- CDOT is working to rapidly respond to safety and walkability issues across the City. In 2017, the agency started its Rapid Delivery Projects program to install pedestrian safety improvements through affordable and quick build methods such as colored pavement markings and bollards. CDOT installed Rapid Delivery Projects at more than 50 intersections in the past five years. In the fall of 2019, CDOT piloted left turn traffic calming (LTTC) as part of a Rapid Delivery Project in downtown Chicago and saw encouraging improvements in vehicle turning behaviors.
- Chicago’s dedicated pedestrian staff shows the City’s strong commitment to pedestrians and a good walking environment. The City has a full time pedestrian coordinator, a Streetscape and Sustainable Design Program, and a multidisciplinary Pedestrian Advisory Committee. Chicago is also home to an independent advocacy group, the Active Transportation Alliance, whose mission includes improving walkability in the region.
- The City’s Complete Streets Design Guidelines provide a clearly-defined approach to implementing the Complete Streets Policy, ensuring that all road users are accommodated in transportation projects. The Guidelines go one step further with the adoption of a pedestrian-first modal hierarchy that ensures priority for people walking in project planning and design, as well as maintenance and operations.
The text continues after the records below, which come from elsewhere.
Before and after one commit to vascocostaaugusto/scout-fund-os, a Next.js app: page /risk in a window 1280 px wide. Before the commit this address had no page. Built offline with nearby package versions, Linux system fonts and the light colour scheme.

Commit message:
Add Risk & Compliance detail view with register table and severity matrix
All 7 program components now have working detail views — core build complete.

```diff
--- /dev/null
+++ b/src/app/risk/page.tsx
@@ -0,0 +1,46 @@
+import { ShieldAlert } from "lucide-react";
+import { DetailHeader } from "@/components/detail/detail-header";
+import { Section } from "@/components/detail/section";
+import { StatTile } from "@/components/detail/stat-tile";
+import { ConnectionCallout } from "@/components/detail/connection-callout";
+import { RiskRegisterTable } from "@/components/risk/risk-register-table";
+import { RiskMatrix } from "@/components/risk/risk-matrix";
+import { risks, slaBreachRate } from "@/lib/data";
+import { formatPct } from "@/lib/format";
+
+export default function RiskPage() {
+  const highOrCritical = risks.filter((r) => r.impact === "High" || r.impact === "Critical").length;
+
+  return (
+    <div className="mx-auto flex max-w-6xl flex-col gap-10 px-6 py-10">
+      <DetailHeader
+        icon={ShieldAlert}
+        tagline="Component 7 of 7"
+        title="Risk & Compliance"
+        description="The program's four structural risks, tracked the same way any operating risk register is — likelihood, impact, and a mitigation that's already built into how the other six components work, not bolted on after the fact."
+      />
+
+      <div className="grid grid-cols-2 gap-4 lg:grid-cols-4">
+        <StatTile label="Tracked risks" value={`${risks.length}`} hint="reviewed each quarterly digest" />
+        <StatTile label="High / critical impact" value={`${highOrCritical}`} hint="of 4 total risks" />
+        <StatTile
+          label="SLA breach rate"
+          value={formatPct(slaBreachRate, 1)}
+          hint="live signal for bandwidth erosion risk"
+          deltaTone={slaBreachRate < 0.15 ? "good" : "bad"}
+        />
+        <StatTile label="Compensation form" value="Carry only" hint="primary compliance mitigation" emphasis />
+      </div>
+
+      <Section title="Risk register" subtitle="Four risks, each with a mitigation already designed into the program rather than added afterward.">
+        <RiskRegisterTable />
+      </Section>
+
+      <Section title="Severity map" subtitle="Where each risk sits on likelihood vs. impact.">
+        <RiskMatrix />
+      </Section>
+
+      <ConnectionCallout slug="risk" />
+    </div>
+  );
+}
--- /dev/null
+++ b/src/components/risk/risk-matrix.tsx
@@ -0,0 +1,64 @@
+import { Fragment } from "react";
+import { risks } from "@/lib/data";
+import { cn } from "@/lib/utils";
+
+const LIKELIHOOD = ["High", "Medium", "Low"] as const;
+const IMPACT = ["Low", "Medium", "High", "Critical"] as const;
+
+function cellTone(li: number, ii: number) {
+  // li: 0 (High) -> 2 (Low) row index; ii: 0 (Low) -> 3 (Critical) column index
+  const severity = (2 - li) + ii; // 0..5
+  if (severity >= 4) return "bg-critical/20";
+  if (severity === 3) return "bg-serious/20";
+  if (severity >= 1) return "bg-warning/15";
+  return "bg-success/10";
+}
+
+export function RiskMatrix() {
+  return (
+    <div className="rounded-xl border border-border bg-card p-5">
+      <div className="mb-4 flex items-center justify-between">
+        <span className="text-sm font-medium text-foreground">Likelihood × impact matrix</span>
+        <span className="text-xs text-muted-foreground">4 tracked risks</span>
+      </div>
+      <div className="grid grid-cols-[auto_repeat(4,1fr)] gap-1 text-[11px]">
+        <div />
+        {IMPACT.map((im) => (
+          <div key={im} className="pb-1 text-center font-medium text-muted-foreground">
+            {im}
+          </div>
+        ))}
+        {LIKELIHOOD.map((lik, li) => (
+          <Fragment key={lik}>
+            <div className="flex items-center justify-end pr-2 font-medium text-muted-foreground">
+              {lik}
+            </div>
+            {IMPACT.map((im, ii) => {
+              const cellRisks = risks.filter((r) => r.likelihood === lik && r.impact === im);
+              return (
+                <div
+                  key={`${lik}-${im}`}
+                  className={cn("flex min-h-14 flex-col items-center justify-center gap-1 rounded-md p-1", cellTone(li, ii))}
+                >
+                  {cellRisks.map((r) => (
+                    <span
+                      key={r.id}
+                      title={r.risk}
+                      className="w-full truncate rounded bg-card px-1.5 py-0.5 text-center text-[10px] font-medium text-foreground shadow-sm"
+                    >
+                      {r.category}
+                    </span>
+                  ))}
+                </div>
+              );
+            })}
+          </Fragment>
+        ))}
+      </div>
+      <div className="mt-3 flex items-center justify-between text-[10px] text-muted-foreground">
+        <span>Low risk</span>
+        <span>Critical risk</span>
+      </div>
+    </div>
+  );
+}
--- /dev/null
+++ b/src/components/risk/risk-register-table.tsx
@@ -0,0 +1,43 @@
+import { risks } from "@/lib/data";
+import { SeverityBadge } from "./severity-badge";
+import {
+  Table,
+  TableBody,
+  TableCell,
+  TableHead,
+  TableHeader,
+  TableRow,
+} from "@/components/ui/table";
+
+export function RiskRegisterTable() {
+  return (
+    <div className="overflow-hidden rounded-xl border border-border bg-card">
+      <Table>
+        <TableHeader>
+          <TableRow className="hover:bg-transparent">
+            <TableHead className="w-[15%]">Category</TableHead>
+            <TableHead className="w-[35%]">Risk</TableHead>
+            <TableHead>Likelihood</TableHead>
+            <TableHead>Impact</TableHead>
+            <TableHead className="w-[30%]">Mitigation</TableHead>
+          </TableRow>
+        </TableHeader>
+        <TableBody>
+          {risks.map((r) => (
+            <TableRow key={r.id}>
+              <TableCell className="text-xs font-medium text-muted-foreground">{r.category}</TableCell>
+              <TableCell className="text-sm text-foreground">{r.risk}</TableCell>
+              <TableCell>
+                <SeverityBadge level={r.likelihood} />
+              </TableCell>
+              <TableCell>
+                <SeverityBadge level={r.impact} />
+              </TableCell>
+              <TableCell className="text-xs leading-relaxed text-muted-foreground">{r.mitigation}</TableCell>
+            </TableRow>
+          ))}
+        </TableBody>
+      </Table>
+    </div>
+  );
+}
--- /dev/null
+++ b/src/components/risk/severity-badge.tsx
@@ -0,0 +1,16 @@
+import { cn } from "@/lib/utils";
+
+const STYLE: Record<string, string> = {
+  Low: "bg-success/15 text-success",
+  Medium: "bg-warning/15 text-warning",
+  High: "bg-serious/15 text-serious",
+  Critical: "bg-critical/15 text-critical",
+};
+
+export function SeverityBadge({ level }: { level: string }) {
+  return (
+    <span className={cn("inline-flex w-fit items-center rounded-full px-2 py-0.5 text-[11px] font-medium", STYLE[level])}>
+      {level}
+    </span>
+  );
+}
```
- The City launched the “Open Chicago” initiative in 2021 to expand opportunities for physical activity, commerce and other community activities through shared streets and other forms of roadway reallocation.
- To respond to the challenge of winter weather and snow/ice accumulation on sidewalks, the City formed an interagency task force to close the gaps in existing policies and practices for addressing this problem. This culminated in 2015 with the adoption of a new Sidewalk Snow Removal ordinance, coupled with citywide outreach and education about new requirements.
- Chicago has excellent education and encouragement campaigns promoting walking in a number of ways. Safe Routes and Bicycling Ambassadors educate community members about safe travel and the benefits of walking and biking, including tens of thousands of children. In addition to teaching safe walking and biking in elementary schools, the Ambassadors educate teens during in-school drivers education classes about laws related to pedestrian safety and promote safe mobility among seniors. Chicago Public Schools (CPS) runs the Safe Passages program, which employs community watchers to monitor student travel routes at schools in neighborhoods where personal safety concerns are a barrier to walking.